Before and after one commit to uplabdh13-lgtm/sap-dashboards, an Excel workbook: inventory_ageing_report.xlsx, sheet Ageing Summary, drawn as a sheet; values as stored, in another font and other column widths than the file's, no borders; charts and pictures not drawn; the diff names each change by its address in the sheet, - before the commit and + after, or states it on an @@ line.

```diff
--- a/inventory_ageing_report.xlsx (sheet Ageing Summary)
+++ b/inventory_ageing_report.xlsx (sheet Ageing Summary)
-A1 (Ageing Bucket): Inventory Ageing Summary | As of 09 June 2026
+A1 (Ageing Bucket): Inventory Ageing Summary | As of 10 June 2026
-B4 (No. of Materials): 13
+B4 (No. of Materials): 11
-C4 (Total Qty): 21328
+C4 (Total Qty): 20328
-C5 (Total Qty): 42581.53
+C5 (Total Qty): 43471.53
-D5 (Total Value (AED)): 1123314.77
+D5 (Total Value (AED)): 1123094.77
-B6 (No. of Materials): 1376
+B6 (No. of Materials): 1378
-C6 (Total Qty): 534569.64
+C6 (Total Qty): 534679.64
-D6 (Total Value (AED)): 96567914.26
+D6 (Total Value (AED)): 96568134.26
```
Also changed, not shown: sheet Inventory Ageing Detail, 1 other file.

===

Could you repeat the listing above, exactly as it is shown?

◆ Answer below ◆
Before and after one commit to uplabdh13-lgtm/sap-dashboards, an Excel workbook: inventory_ageing_report.xlsx, sheet Ageing Summary, drawn as a sheet; values as stored, in another font and other column widths than the file's, no borders; charts and pictures not drawn; the diff names each change by its address in the sheet, - before the commit and + after, or states it on an @@ line.

```diff
--- a/inventory_ageing_report.xlsx (sheet Ageing Summary)
+++ b/inventory_ageing_report.xlsx (sheet Ageing Summary)
-A1 (Ageing Bucket): Inventory Ageing Summary | As of 09 June 2026
+A1 (Ageing Bucket): Inventory Ageing Summary | As of 10 June 2026
-B4 (No. of Materials): 13
+B4 (No. of Materials): 11
-C4 (Total Qty): 21328
+C4 (Total Qty): 20328
-C5 (Total Qty): 42581.53
+C5 (Total Qty): 43471.53
-D5 (Total Value (AED)): 1123314.77
+D5 (Total Value (AED)): 1123094.77
-B6 (No. of Materials): 1376
+B6 (No. of Materials): 1378
-C6 (Total Qty): 534569.64
+C6 (Total Qty): 534679.64
-D6 (Total Value (AED)): 96567914.26
+D6 (Total Value (AED)): 96568134.26
```
Also changed, not shown: sheet Inventory Ageing Detail, 1 other file.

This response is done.